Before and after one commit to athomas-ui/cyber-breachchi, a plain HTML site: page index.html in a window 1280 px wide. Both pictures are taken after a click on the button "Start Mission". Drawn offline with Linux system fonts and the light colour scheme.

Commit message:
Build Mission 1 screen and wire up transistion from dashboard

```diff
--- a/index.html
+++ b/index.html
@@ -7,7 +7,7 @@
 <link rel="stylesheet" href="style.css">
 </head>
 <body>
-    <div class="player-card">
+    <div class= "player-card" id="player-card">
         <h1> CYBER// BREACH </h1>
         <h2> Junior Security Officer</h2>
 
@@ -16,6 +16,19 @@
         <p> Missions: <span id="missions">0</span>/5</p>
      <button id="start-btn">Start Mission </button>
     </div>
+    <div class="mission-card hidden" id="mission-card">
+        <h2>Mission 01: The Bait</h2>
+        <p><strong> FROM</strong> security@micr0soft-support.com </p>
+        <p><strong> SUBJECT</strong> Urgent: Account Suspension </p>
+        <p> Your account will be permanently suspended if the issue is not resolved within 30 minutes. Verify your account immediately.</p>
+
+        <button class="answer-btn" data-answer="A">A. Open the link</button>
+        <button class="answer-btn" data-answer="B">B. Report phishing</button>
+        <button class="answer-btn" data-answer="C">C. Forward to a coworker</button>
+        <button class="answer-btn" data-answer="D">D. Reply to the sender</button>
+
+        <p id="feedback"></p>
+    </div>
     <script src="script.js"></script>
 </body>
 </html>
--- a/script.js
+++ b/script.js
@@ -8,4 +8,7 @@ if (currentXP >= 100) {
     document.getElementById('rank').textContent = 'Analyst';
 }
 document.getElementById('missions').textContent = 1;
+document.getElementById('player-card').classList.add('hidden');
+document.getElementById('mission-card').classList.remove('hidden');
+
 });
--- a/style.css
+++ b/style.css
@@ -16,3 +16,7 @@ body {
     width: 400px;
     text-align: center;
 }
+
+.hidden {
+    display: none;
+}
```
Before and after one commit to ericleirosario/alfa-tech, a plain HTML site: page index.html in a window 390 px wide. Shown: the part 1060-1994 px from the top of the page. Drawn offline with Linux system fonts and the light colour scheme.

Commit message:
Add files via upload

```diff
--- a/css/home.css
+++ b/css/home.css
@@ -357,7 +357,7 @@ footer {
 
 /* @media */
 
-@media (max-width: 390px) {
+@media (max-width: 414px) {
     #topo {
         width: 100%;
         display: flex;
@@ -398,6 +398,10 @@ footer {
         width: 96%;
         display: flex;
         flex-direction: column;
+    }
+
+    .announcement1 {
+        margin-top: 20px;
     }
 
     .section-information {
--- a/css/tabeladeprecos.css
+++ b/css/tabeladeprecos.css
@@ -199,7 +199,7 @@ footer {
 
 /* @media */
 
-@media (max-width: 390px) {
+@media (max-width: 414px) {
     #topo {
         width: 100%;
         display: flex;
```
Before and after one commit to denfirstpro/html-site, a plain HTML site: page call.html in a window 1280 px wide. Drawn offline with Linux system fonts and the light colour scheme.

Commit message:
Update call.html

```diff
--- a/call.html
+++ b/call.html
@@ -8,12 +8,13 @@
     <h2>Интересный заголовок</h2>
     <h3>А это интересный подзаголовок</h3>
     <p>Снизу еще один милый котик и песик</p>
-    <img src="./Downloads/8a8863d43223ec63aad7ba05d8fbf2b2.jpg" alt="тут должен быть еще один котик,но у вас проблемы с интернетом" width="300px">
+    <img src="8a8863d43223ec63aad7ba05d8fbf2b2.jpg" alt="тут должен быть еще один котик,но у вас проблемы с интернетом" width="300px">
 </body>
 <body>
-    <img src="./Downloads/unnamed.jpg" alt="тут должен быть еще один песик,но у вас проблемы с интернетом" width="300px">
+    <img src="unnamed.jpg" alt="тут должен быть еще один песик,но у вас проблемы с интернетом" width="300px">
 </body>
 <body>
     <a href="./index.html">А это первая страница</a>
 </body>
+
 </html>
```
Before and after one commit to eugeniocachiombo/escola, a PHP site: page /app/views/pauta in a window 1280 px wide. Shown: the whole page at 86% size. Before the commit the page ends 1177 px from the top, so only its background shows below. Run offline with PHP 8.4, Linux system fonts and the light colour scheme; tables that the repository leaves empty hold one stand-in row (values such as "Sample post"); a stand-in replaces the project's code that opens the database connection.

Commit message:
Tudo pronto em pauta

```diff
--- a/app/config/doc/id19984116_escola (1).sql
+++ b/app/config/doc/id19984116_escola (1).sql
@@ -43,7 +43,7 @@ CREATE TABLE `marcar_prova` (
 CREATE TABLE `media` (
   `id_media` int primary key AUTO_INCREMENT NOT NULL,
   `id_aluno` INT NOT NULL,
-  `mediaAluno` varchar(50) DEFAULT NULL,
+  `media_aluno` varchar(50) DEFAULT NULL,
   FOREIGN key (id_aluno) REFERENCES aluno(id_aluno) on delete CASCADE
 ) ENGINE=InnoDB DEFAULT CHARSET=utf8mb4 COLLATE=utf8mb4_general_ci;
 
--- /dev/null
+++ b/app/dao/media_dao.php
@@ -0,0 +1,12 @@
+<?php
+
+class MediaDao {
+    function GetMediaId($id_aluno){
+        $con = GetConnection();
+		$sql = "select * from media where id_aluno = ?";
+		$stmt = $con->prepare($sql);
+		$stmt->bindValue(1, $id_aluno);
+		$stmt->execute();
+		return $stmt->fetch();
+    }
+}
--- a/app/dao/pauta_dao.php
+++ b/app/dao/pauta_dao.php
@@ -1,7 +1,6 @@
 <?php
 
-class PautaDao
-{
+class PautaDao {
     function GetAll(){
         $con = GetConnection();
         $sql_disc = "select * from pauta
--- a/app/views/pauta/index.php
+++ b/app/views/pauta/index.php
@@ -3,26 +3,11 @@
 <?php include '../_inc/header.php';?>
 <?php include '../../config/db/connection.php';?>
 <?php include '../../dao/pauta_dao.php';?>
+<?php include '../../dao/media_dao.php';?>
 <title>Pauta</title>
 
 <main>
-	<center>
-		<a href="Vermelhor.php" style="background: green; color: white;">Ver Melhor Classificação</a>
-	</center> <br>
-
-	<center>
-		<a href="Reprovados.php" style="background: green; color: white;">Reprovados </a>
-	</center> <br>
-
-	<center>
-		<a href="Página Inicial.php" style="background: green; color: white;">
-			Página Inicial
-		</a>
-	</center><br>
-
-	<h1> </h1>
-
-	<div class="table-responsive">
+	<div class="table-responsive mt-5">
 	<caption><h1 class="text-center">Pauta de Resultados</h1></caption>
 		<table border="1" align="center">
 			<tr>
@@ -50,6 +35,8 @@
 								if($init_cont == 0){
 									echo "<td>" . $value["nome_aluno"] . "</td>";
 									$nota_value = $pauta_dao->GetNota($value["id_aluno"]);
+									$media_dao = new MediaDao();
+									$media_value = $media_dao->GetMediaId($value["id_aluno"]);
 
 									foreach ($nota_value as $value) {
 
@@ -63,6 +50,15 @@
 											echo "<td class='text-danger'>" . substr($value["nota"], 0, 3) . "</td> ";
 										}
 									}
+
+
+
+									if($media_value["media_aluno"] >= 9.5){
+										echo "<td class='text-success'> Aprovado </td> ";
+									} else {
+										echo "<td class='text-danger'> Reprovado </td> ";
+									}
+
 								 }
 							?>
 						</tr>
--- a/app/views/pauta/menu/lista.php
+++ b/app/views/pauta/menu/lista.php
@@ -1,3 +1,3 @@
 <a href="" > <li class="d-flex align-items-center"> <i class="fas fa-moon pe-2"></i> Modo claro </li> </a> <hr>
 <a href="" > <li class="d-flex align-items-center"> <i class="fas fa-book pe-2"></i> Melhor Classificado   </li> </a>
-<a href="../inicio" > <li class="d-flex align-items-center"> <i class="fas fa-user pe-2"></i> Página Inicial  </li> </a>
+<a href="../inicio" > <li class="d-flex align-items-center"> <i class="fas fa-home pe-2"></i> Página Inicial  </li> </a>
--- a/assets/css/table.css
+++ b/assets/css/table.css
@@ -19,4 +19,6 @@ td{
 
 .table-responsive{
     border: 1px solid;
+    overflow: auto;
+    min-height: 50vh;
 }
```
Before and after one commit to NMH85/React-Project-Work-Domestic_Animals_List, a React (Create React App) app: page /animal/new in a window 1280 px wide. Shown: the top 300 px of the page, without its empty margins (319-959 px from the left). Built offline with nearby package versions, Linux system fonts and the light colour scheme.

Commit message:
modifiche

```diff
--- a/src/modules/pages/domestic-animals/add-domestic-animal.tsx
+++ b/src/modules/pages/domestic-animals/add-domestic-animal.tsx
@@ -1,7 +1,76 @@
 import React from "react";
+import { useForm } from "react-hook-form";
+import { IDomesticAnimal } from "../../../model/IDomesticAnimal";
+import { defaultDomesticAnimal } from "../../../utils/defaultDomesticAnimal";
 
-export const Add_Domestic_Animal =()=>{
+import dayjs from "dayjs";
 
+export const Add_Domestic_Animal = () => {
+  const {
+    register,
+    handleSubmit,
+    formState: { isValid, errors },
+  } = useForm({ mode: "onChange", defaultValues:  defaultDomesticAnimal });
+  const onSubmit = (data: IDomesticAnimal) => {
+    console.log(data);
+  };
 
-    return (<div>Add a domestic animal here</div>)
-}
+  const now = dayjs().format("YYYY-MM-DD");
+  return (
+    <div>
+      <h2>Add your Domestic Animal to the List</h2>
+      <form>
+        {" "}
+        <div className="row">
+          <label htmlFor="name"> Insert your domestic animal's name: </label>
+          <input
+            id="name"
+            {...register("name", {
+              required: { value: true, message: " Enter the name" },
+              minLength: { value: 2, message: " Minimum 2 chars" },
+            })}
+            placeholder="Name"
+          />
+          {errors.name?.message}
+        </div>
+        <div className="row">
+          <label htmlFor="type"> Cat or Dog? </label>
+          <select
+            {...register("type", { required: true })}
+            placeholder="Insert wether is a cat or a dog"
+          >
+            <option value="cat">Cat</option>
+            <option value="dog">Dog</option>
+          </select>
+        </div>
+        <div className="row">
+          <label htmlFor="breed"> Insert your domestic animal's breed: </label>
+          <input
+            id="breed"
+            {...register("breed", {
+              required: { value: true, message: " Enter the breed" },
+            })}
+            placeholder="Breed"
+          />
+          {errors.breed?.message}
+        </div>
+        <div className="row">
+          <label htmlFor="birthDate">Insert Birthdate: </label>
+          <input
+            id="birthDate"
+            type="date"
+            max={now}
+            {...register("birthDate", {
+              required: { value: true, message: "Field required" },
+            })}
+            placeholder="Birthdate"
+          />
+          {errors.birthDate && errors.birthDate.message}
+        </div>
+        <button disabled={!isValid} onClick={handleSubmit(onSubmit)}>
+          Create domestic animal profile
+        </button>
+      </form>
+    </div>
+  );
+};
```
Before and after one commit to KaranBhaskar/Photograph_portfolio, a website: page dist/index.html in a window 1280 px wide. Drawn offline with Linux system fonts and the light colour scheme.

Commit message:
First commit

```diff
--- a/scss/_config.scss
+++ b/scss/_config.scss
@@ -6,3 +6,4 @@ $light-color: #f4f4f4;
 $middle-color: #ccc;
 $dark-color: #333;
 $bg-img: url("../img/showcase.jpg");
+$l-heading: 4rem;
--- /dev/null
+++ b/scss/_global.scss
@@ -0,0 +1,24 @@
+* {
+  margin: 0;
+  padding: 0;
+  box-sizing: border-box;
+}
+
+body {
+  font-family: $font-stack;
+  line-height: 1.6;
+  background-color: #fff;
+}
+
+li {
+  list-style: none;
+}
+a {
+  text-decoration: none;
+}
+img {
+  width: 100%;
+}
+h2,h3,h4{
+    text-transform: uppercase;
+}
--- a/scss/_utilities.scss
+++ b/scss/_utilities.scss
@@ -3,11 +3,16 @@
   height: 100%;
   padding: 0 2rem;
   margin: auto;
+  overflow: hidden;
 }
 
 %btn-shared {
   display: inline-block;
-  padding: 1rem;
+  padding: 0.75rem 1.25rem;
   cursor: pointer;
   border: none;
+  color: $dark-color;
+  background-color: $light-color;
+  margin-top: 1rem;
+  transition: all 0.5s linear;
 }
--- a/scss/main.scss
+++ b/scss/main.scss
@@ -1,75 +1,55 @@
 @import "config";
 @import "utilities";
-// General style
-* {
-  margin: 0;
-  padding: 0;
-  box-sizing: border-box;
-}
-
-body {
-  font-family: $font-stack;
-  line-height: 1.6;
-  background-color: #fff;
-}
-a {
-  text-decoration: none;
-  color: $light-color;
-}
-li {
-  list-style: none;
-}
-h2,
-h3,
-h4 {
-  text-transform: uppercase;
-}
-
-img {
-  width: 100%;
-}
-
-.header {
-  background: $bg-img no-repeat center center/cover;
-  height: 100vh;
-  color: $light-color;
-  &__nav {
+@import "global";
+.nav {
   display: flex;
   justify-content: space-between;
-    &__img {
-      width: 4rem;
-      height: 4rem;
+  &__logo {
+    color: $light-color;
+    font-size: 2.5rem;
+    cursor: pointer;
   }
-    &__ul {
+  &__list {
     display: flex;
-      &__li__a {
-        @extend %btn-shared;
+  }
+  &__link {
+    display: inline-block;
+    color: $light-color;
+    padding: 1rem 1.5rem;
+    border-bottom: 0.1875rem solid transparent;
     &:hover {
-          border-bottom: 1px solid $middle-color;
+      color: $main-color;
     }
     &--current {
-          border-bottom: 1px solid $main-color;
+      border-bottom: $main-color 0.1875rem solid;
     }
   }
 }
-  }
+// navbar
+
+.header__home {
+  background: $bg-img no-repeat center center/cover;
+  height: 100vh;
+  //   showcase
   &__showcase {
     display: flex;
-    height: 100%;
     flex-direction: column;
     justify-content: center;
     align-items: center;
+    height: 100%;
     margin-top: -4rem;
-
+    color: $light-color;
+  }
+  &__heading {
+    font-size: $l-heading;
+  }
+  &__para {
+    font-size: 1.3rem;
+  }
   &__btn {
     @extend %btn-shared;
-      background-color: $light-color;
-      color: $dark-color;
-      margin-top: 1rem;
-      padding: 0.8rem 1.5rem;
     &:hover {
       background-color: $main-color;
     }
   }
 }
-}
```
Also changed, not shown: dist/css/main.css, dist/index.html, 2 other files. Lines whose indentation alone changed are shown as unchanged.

■ ■ ■ ■ ■

= ACTIVITY =
Scan the entries above. Copy each line that has the string "background".

= TASK RESULT =
Before and after one commit to eugeniocachiombo/escola, a PHP site: page /app/views/pauta in a window 1280 px wide. Shown: the whole page at 86% size. Before the commit the page ends 1177 px from the top, so only its background shows below. Run offline with PHP 8.4, Linux system fonts and the light colour scheme; tables that the repository leaves empty hold one stand-in row (values such as "Sample post"); a stand-in replaces the project's code that opens the database connection.
-		<a href="Vermelhor.php" style="background: green; color: white;">Ver Melhor Classificação</a>
-		<a href="Reprovados.php" style="background: green; color: white;">Reprovados </a>
-		<a href="Página Inicial.php" style="background: green; color: white;">
+  background-color: #fff;
+  background-color: $light-color;
-  background-color: #fff;
-  background: $bg-img no-repeat center center/cover;
+  background: $bg-img no-repeat center center/cover;
-      background-color: $light-color;
       background-color: $main-color;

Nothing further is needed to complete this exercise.